Except for serious injury, do not stop. Just trust that your body will go where your mind pushes it because it will. At mile 18 my legs were like, “we can’t do this” but my mind said “you guys are liars” and to the finish line we went!
3. Get excited because it’s going to get better.
Do you remember your first 5K? Half marathon? Those miles were really tough, right? The marathon is no different, but just like 5Ks and 13.1s I imagine it only gets better and easier with time.
Now that I’ve had some time to rest and stretch, I’m already really excited about tackling the marathon distance again! I think I even want a redemption run in Portland … just not for a couple of years!
4. Have something planned for after the race that you can look forward to.
Last night I had dinner with two of my favorite ladies on the planet. During the marathon there were plenty of times I thought to myself, “just think in two days you’ll be sitting down, eating good food, drinking Moscato and laughing about this with Bre and Peta.”
That is exactly what I did last night and it was great! I’m really glad I had that to look forward to!
5. When you see the last (or second to last) mile marker … GO!
When I finally approached the mile 25 marker I started running hard. At that point I knew without a shadow of a doubt that I had enough energy to make it to the finish no matter what and I felt I owed it to myself to leave everything on the course.
The all out run that I was doing was really more of a slow shuffle, but it was faster than I had been moving the previous handful of miles and it felt
good, okay, not too bad, manageable.
When you see that final mile marker tell yourself it’s time to give it all you’ve got – there’s no more reason to hold back!

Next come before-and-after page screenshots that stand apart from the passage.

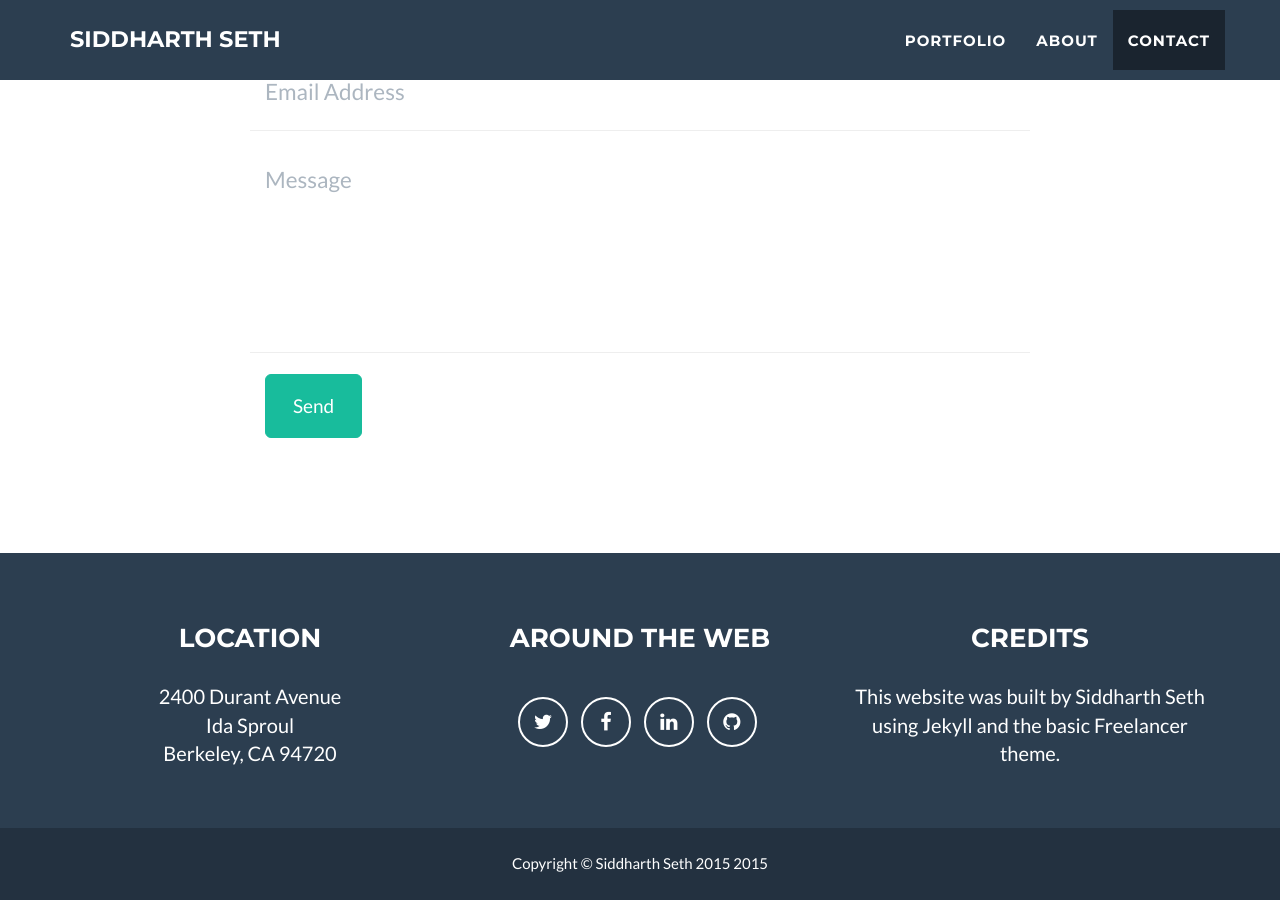
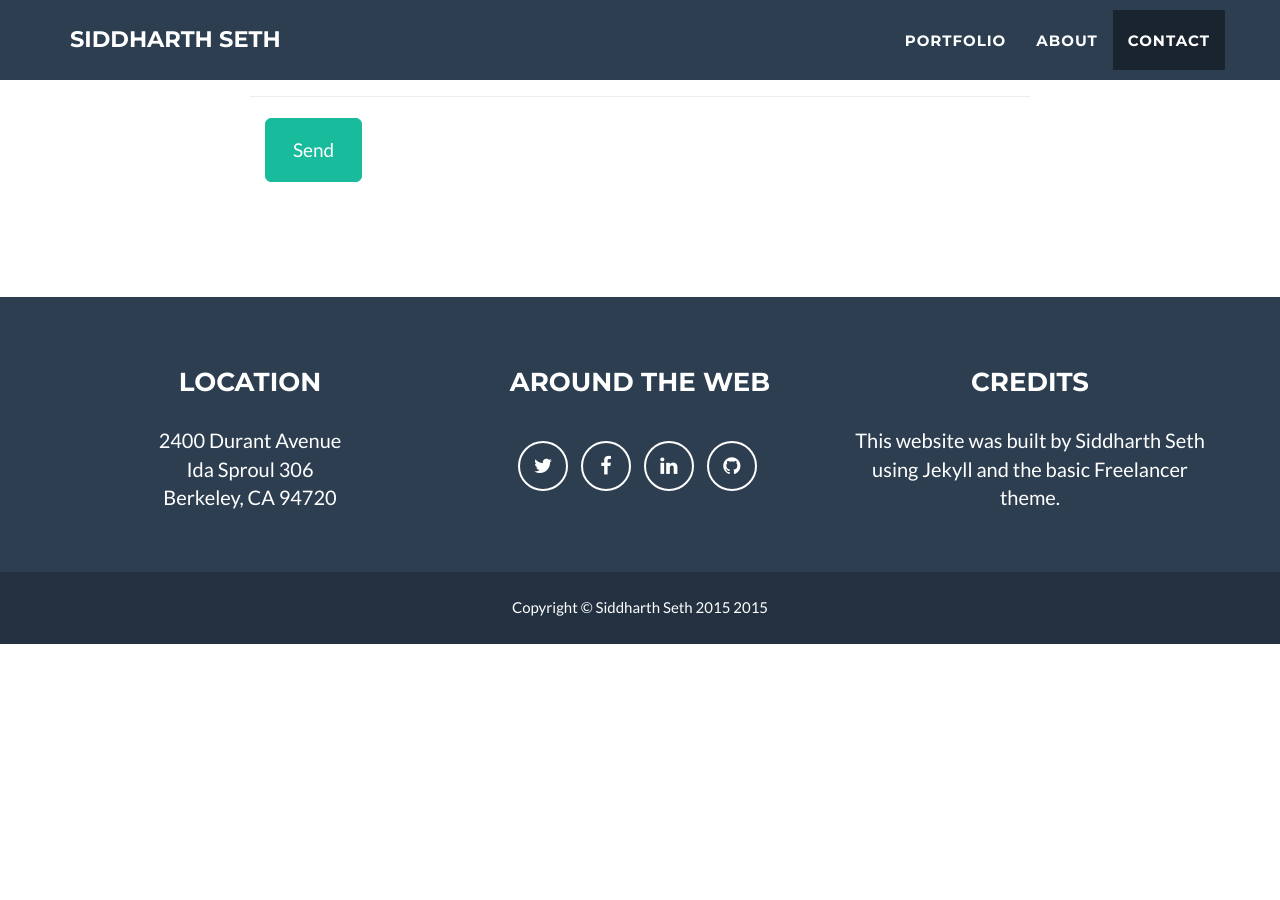
Before and after one commit to siddharthseth/siddharthseth.github.io, a Jekyll site: the page built from index.html, in a window 1280 px wide and 900 px high, scrolled down 2485 px. Built offline with Jekyll 4.4.1, drawn with Linux system fonts in a browser that asks for light colours; after the commit the page ends 3129 px from its top, so only the background shows below that.

```diff
--- a/_config.yml
+++ b/_config.yml
@@ -34,7 +34,7 @@ social:
 # Postal address (add as many lines as necessary)
 address:
   - line: 2400 Durant Avenue
-  - line: Ida Sproul #306
+  - line: Ida Sproul 306
   - line: Berkeley, CA 94720
 
 # Credits content
```
Also changed, not shown: img/profile.png (deleted), 3 other files.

(I hope I can follow my own advice and remember this during my next 5K!).
What’s the best lesson you’ve learned from a tough run / race?